A new poll featured in one of Germany’s biggest newspapers has found that the majority of Germans want better roads more than they want “climate protection.”
In a Forsa survey featured in Die Welt on Thursday, 62% of Germans polled supported the “renewal and further expansion of the motorway and road network.” By contrast, only 33% said that such road expansions “should be avoided in favour of environmental and climate protection.”
Notably, the approval rate for road expansion is highest in small towns with under 20,000 inhabitants at 67%, compared to 59% in large metropolitan areas of more than 500,000 residents.
When broken down by political party, the highest support for road expansion was found among rightwing AfD party voters at 89%, compared to just 31% among Germany’s ruling Green Party.
Moreover, the vast majority of Germans polled said they preferred traditional fossil fuel cars to electric ones.
In February of this year, only a minority of 33% said that “an internal combustion engine is no longer up to date,” while a large majority of 72% said they would “currently prefer a combustion engine to an electric car.”
Despite these stances, however, Die Welt makes clear that Germans are not entirely opposed to some transport reforms. In the summer of last year, the paper reports, a majority of 58% of respondents supported a speed limit of 130 kilometers per hour on German motorways. In Spring of the same year, 76% said they were in favour of expanding local public transport, while 61% percent said they were in favour of expanding bicycle lanes.

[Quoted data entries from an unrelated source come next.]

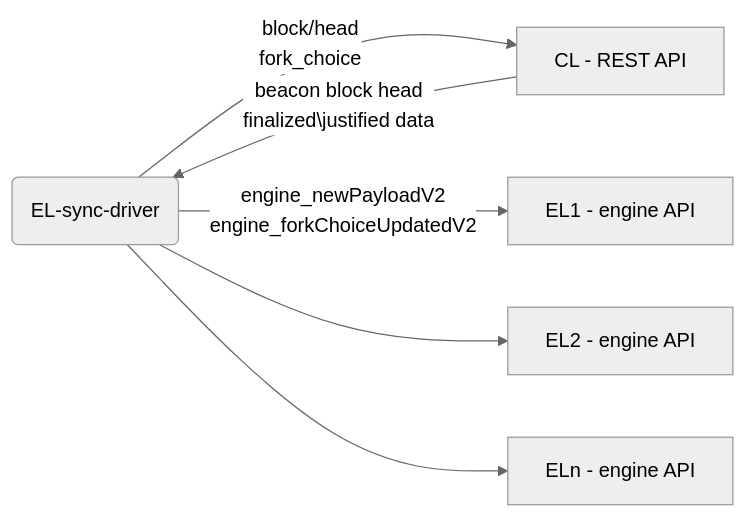
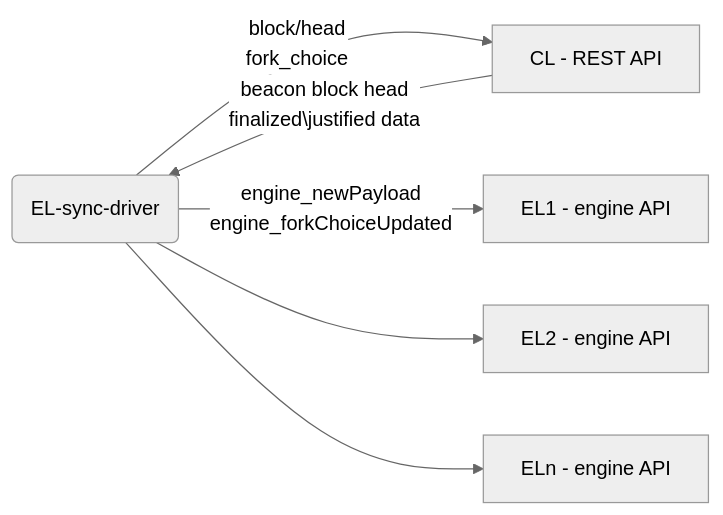
Before and after one commit to tbenr/el-sync-driver: the diagram in README.md, drawn with Mermaid (neutral theme).

````diff
--- a/README.md
+++ b/README.md
@@ -7,8 +7,8 @@
 ```mermaid
 graph LR
     B(EL-sync-driver) -- block/head<br />fork_choice --> C[CL - REST API]
     C -- beacon block head<br />finalized\justified data--> B
-    B -- engine_newPayloadV2<br />engine_forkChoiceUpdatedV2 --> D[EL1 - engine API]
+    B -- engine_newPayload<br />engine_forkChoiceUpdated --> D[EL1 - engine API]
     B --> E[EL2 - engine API]
     B --> F[ELn - engine API]
 ```
````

The news comes just months after Germany’s Green Party, which is part of the so-called “traffic light coalition” government, slumped significantly in the polls in April following a harsh winter of soaring energy costs. The party fell to 14.5% in the polls – behind the AfD – with Bild reporting that the party saw their worst poll result in 14 months.